First, though, it is worth noting that median credit scores are rising, as people reduce debt and spend less in tight economic times, said Joanne Gaskin, the director of product management and global scoring at FICO, the provider of one of the most popular credit scores used by lenders. Some 18 percent of Americans now have scores of 800 to 850, while 15 percent are below 550, according to FICO data. Through “good behavior,” Ms. Gaskin said, you could raise your credit score by as much as 100 points in a year.
Often lenders will review your scores from the three big credit agencies, and they use the middle number to evaluate you. “That becomes your risk number,” said Tracy Becker, the founder of North Shore Advisory in Tarrytown, N.Y., a national credit score specialist.
Start by obtaining your three credit reports (available free once a year at AnnualCreditReport.com, or call 1-877-322-8228), and study them carefully for errors or omissions. If you think your score labels you as a higher risk, Ms. MacKenzie suggests signing up for a first-time homeowners class through a counseling agency certified by the federal Department of Housing and Urban Development.
According to FICO, the two biggest factors in your credit score are your payment history, which accounts for 35 percent of the score, and the amounts owed, accounting for 30 percent.
Knowing that, Ms. Gaskin said, an effective way to raise your score is to reduce your balances on credit cards. She notes, however, that if an account is in collection, it is too late to improve your credit score by paying it off. The notation that an account is in collection is what lowers the score, she said, so consumers may get more mileage by paying down active credit-card balances and other debts first.
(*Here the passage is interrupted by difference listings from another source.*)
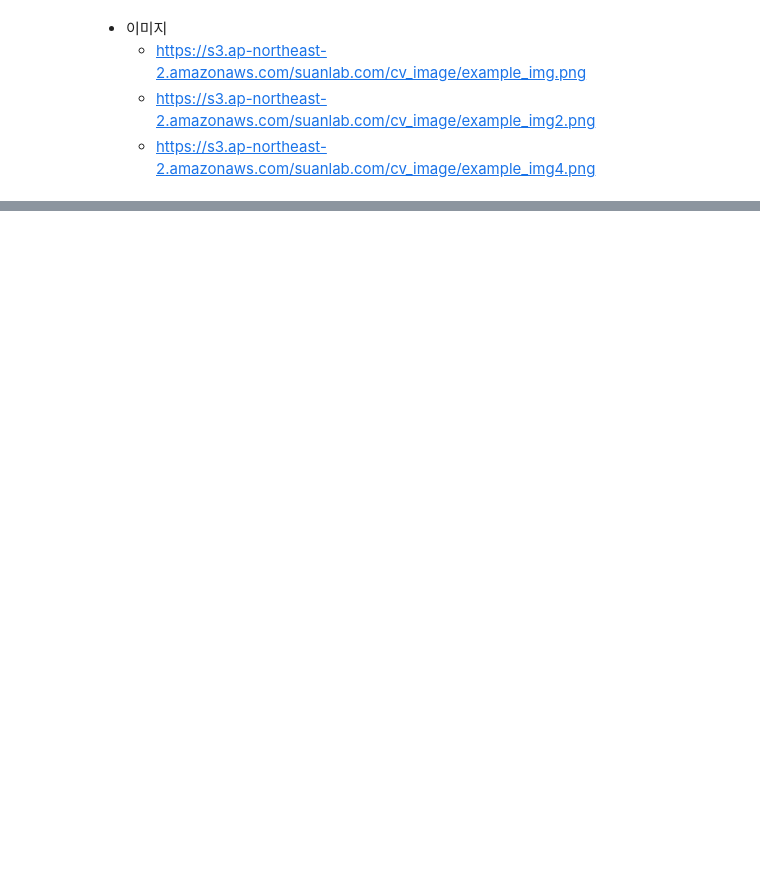
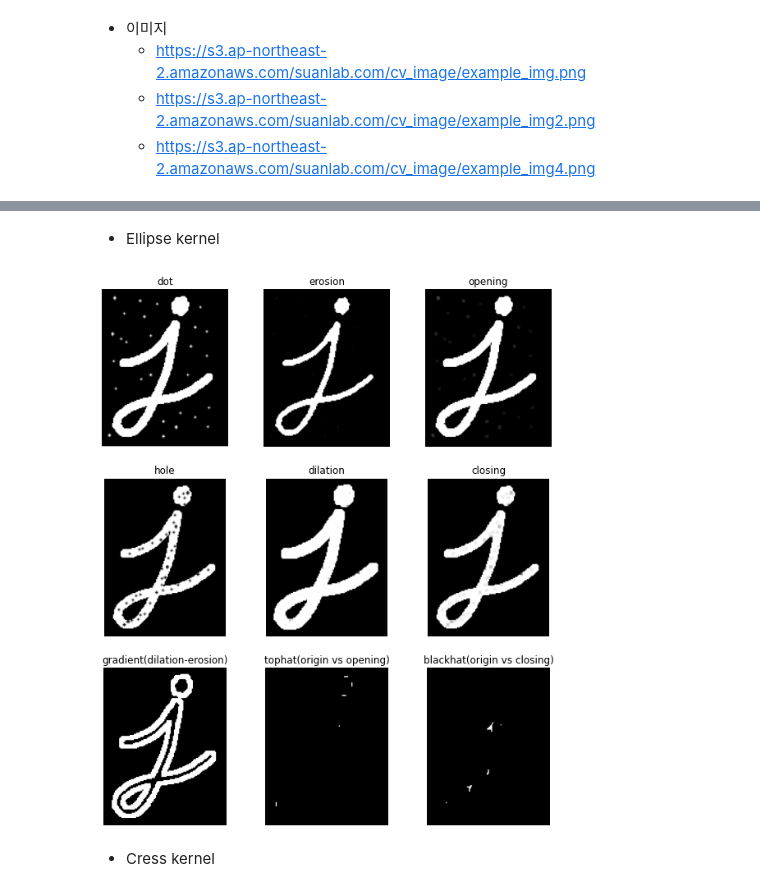
Before and after one commit to 0jipy/DeepLearning_2022_01, a Jupyter notebook: 11.OpenCV/08_Morphological_Transformations.ipynb, the cells around one changed output, grey strips where cells are left out. Cells and saved outputs as stored; diff of their text form; code cells hidden in the pictures; blank space fills up the shorter version.

```diff
--- a/11.OpenCV/08_Morphological_Transformations.ipynb
+++ b/11.OpenCV/08_Morphological_Transformations.ipynb
@@ -134,0 +214,2 @@ Element의 모양.
+# %% [markdown]
+- Ellipse kernel
@@ -134,0 +226,12 @@ Element의 모양.
+# %%
+plt.figure(figsize=(10,12))
+for i in range(9):
+    plt.subplot(3, 3, i+1)
+    plt.imshow(images[i])
+    plt.title(titles[i])
+    plt.axis('off')
+plt.show()
+# %% [output]
+[figure, added]
+# %% [markdown]
+- Cress kernel
```
Also changed, not shown: parts of 14 cells of this notebook, 1 other file.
Though mistakes and bankruptcies may stay on your credit report for seven years, lenders will generally be more likely to overlook late payments that happened two or more years ago than more recent ones, Ms. MacKenzie said. “A late payment that occurs this month when you’re applying for a mortgage is deadly,” she said.
Another way to bolster your credit is by asking creditors with whom you have a good track record to report to a credit agency, Ms. Gaskin said. That could include a landlord or a utility.
Improving your credit could take three to four months, or it could take as long as 18 months. “It isn’t an easy fix,” said Carol Yopp, a program manager for the Long Island Housing Partnership and a former mortgage underwriter. “Don’t expect it to happen overnight.”